Despite those apparent warning signs, administrators and public safety officials at Tech proved unable to connect the dots; Mr. Cho remained in school and eventually hatched the plan for Monday’s murderous rampage that killed 32 other students and faculty members, before he took his own life. In many respects, Cho’s continued presence in Blacksburg was a failure of leadership.

In fairness, we did observe that suspending or expelling Cho from the university would have been difficult. But we didn’t realize just how complex that process was until reading an informative article from Tamar Lewin in today’s edition of The New York Times. Lewin’s reporting reveals a tangled web of anti-discrimination and privacy laws that severely limit how universities can deal with mentally ill students. In fact, existing regulations can place institutions of higher learning in a legal double-bind:

On the one hand, they may be liable if they fail to prevent a suicide or murder. After the death in 2000 of Elizabeth H. Shin, a student at the Massachusetts Institute of Technology who had written several suicide notes and used the university counseling service before setting herself on fire, the Massachusetts Superior Court allowed her parents, who had not been told of her deterioration, to sue administrators for $27.7 million. The case was settled for an undisclosed amount.

On the other hand, universities may be held liable if they do take action to remove a potentially suicidal student.

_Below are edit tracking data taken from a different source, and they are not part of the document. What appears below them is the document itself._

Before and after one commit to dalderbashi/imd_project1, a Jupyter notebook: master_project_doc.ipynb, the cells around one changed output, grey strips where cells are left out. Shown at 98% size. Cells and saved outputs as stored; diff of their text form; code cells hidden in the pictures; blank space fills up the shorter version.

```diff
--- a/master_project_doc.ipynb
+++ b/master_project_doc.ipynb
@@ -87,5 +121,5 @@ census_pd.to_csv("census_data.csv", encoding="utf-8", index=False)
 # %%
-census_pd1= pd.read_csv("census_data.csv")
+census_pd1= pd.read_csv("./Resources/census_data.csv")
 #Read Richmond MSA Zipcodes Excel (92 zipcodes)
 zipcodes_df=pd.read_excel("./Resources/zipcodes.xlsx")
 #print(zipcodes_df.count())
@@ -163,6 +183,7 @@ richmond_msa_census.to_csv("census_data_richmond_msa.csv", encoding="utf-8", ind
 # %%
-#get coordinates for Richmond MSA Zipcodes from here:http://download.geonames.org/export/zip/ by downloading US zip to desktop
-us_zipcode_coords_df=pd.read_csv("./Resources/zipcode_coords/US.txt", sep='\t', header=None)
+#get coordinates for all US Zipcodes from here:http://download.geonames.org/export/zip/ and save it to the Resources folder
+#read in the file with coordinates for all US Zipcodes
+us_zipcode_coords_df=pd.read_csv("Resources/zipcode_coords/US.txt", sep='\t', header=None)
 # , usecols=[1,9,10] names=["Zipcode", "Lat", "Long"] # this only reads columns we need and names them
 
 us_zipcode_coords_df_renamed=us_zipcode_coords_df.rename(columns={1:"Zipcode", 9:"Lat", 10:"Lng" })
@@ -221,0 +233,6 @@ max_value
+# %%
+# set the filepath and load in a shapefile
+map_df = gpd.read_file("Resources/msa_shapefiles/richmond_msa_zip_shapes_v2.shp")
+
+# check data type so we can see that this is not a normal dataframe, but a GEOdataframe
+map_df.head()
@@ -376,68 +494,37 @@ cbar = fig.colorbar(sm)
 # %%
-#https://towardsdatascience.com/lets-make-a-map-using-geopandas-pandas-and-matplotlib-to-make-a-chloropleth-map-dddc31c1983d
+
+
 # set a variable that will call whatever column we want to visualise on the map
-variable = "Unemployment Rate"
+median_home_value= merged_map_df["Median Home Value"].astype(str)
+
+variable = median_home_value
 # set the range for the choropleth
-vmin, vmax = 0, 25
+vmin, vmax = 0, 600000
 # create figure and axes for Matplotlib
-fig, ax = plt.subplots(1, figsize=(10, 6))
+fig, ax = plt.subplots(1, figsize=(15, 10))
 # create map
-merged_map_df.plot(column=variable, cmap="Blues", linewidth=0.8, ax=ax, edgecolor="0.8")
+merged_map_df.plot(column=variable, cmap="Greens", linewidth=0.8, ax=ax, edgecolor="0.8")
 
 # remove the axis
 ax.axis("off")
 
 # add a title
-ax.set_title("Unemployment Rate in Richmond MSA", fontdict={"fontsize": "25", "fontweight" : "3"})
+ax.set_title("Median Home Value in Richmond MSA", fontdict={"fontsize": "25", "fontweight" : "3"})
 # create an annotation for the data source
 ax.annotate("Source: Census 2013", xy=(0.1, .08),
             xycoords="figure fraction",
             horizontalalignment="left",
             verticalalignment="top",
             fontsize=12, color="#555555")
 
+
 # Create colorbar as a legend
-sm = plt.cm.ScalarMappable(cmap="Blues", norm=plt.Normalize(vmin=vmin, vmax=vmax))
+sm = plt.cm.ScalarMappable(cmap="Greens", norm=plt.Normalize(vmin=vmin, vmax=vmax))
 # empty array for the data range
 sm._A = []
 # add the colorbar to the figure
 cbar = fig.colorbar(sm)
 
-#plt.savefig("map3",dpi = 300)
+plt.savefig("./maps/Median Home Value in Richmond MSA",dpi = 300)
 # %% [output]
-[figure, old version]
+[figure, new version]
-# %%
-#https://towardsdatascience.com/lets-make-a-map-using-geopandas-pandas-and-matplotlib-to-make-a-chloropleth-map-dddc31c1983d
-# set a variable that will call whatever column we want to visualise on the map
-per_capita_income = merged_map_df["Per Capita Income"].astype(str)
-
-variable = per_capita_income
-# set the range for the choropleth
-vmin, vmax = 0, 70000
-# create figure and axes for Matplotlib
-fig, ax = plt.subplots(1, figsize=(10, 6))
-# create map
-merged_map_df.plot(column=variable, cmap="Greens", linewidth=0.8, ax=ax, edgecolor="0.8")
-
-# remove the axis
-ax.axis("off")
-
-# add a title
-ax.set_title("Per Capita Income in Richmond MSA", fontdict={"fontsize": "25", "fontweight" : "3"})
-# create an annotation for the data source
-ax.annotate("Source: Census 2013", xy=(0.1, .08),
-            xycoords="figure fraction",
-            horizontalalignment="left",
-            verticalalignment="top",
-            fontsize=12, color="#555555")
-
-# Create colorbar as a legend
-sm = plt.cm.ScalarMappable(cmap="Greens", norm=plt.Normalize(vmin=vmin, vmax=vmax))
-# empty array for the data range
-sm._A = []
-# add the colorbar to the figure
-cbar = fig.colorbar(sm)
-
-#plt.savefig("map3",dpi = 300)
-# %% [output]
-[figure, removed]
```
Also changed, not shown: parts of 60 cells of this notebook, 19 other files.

In August, the City University of New York
agreed to pay $65,000 to a student who sued after being barred from her dormitory room at Hunter College because she was hospitalized after a suicide attempt.
Also last year, George Washington University reached a confidential settlement in a case charging that it had violated antidiscrimination laws by suspending Jordan Nott, a student who had sought hospitalization for depression.
And, making matters worse, universities are prohibited from screening students with potentially serious mental illnesses (that would violate the Americans With Disabilities Act); releasing their medical records (barred under the Health Insurance Portability and Accountability Act), and even disclosing medical conditions to family members without the student’s permission (prohibited by a 1974 education rights and privacy law).

Such legal requirements, coupled with institutional policies and the pervasive “tolerance” attitude on college campuses, have created a procedural nightmare for university officials. That doesn’t totally excuse the leadership failures at Virginia Tech; Cho’s history of stalking, followed by the professor’s request to remove him from class, should have triggered alarm bells within the English Department and convened a wider inquiry into whether he posed a legitimate safety threat. Instead, the department elected to muddle through; Cho got a tutor and remained in school. Additionally, there’s no evidence that administrators and campus police bothered to follow through on complaints about Mr. Cho, despite their knowledge of his troubled past.

But the labyrinth depicted by the Times does cast the situation in a slightly different light. Professors, administrators and security officials still have an obligation to ensure student safety, no matter how tough it may be. It’s regrettable that various statutes (no matter how well-intentioned) have made that effort even more difficult. In the aftermath of the Virginia Tech massacre, it may be time to amend some of those laws.